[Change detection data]
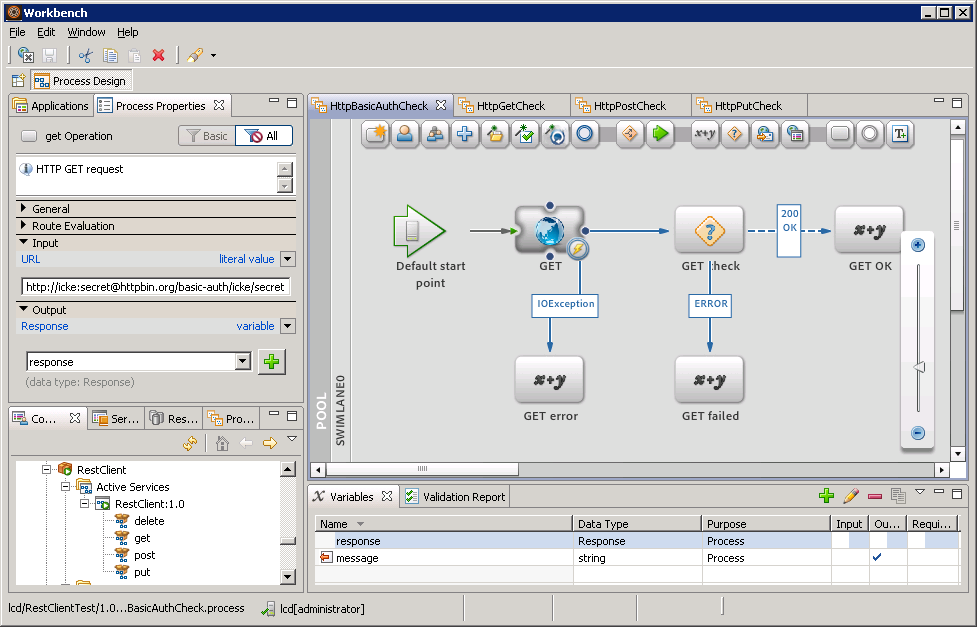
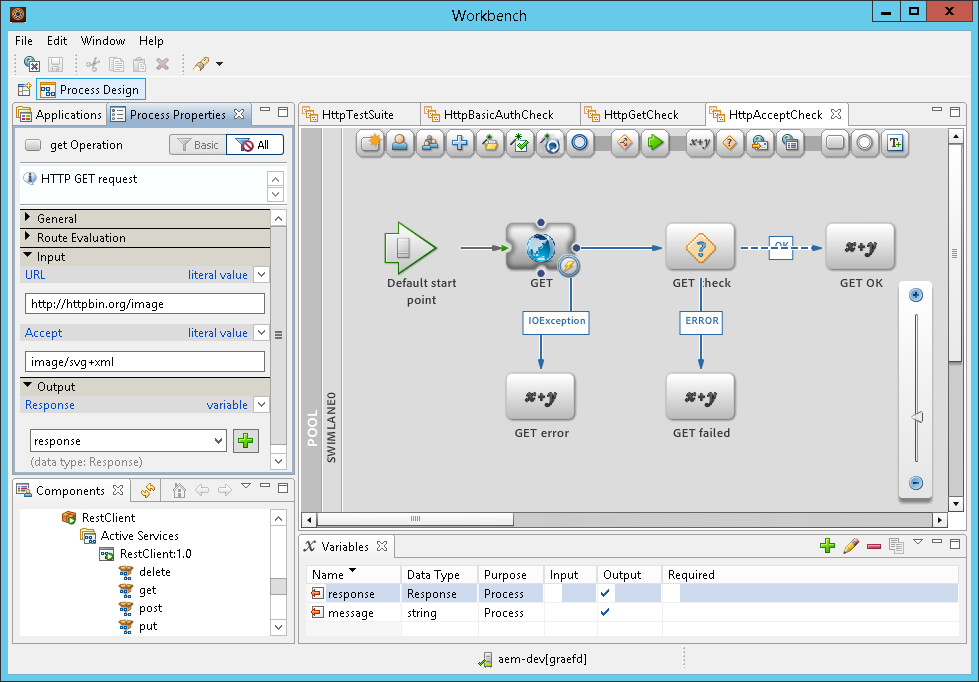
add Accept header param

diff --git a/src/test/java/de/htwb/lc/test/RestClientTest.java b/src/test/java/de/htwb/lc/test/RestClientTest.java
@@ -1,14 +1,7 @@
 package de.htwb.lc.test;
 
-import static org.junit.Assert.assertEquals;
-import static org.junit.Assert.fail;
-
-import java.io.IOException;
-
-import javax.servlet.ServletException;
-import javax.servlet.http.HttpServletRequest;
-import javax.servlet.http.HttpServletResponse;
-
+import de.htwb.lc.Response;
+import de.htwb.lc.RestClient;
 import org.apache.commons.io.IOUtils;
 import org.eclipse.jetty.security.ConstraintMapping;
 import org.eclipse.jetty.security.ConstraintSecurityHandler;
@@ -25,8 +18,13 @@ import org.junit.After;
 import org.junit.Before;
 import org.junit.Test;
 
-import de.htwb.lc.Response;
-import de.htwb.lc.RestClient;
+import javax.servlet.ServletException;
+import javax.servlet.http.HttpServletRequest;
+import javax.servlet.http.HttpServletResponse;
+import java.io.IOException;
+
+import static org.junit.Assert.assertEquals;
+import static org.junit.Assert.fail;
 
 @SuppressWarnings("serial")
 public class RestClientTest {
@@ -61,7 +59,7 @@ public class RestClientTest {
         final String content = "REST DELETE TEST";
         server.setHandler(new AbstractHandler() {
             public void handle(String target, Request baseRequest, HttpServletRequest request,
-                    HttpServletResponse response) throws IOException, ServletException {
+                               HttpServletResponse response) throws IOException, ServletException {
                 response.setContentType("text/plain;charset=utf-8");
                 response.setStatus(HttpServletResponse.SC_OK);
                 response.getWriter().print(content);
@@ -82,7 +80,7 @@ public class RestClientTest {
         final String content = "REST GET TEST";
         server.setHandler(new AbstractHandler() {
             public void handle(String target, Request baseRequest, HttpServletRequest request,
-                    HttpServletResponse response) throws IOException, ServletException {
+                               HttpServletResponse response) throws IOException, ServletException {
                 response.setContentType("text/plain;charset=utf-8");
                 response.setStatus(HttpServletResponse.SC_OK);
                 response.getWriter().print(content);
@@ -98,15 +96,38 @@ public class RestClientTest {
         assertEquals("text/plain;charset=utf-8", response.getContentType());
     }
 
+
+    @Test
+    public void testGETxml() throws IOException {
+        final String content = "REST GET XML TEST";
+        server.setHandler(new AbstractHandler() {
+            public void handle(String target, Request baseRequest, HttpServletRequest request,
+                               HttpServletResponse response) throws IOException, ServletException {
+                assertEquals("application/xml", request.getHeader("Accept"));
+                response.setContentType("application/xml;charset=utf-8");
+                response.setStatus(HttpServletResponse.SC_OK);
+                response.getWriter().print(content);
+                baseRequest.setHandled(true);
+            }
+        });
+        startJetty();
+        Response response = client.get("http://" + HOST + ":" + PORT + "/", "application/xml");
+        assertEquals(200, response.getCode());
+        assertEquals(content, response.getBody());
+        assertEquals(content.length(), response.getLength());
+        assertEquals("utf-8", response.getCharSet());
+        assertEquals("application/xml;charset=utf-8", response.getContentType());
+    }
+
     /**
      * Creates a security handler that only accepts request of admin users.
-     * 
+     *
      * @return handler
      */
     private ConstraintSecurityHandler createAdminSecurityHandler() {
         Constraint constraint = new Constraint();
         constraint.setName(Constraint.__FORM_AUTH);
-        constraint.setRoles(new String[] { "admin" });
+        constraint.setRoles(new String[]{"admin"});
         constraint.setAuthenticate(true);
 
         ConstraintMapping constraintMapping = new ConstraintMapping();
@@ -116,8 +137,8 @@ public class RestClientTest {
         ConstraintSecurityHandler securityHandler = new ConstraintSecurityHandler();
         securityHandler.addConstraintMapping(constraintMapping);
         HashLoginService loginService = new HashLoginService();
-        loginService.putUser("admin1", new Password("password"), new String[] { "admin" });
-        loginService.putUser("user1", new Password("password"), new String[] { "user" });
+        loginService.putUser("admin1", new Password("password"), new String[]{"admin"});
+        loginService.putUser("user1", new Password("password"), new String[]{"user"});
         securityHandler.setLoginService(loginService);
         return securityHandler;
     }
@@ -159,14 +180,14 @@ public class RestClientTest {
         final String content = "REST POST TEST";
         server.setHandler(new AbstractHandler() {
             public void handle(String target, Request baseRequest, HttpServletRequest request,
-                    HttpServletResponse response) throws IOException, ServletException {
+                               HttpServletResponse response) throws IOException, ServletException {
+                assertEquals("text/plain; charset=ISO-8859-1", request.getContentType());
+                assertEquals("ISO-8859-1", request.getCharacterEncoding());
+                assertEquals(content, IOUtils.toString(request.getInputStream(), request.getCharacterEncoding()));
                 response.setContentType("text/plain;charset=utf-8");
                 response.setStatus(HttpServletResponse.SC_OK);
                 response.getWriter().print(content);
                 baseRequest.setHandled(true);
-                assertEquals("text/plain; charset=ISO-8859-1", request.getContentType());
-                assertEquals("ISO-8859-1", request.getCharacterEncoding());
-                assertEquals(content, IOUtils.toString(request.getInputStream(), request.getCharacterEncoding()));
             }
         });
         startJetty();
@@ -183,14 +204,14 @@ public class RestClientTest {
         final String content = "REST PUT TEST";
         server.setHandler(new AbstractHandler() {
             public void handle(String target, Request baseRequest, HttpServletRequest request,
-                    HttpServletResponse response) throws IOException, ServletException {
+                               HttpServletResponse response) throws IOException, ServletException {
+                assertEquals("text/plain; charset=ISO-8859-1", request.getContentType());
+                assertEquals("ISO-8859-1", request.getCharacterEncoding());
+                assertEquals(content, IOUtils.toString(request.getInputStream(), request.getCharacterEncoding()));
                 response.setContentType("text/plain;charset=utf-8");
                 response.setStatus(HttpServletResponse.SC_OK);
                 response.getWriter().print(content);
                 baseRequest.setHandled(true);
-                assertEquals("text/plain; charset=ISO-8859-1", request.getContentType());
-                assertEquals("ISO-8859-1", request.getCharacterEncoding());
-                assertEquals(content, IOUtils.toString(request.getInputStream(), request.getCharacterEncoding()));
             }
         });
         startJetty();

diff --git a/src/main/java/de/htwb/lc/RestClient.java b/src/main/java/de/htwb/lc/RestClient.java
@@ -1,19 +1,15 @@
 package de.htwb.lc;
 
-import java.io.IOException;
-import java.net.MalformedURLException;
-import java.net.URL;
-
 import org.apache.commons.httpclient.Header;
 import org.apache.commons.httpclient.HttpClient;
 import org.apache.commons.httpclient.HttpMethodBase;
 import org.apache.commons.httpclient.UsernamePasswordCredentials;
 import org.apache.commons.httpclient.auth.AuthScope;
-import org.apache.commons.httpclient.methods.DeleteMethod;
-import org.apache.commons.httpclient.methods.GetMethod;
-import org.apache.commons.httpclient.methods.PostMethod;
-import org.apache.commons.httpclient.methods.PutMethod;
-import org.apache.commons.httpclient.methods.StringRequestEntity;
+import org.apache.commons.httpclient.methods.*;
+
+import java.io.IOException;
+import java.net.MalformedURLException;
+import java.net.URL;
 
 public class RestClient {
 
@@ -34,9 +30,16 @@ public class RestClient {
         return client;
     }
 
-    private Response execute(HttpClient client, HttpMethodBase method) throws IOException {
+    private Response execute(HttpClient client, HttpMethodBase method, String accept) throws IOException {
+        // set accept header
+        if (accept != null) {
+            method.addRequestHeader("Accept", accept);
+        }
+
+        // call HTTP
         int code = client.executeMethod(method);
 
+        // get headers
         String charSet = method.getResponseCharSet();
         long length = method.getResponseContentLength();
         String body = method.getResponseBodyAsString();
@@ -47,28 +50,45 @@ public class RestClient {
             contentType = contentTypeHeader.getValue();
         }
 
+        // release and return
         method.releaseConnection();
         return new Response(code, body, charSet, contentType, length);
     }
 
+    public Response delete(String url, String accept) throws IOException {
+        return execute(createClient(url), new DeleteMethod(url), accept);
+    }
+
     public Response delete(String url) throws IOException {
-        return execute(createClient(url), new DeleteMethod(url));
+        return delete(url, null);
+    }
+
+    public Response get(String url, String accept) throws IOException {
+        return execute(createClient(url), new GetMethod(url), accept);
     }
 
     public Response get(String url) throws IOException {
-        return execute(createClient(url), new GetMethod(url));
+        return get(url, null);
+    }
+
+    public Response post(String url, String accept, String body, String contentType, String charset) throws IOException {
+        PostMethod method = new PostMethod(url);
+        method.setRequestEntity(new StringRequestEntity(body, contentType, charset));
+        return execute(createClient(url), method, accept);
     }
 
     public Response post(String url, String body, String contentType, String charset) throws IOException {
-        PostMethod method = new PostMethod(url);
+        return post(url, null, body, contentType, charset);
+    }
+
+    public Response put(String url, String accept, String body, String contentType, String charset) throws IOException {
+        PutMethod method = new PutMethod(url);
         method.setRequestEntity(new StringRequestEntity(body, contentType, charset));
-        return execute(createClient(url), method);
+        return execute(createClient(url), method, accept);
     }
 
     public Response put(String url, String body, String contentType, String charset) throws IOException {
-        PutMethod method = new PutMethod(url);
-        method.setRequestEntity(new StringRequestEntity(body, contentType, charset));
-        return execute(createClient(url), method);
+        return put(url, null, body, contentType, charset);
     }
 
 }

--

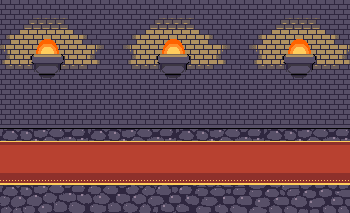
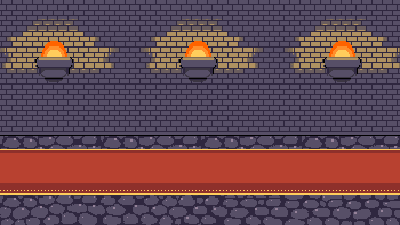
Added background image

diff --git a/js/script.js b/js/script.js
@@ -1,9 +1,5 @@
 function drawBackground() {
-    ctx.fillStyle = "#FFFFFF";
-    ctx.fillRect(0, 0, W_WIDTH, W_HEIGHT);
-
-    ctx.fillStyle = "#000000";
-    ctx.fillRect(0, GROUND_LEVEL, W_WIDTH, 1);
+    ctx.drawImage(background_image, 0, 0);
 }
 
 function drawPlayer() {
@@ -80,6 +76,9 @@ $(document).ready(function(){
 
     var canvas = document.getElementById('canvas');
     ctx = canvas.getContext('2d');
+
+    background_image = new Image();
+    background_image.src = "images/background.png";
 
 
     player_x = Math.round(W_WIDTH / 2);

...

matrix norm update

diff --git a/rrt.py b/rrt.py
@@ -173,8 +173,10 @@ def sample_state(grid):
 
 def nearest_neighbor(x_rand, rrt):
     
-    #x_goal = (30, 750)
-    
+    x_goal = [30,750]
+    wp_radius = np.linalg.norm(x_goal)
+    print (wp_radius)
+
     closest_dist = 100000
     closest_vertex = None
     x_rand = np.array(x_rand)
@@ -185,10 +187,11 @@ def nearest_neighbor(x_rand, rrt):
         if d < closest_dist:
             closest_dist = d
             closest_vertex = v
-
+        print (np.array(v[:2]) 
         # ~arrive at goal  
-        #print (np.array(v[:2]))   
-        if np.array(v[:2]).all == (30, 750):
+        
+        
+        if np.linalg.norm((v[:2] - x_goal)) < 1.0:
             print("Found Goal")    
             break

### Exercise goal
Locate the word "true" in the data above. Copy every line carrying it.

### Answer for this exercise
+                baseRequest.setHandled(true);
         constraint.setAuthenticate(true);
                 baseRequest.setHandled(true);
                 baseRequest.setHandled(true);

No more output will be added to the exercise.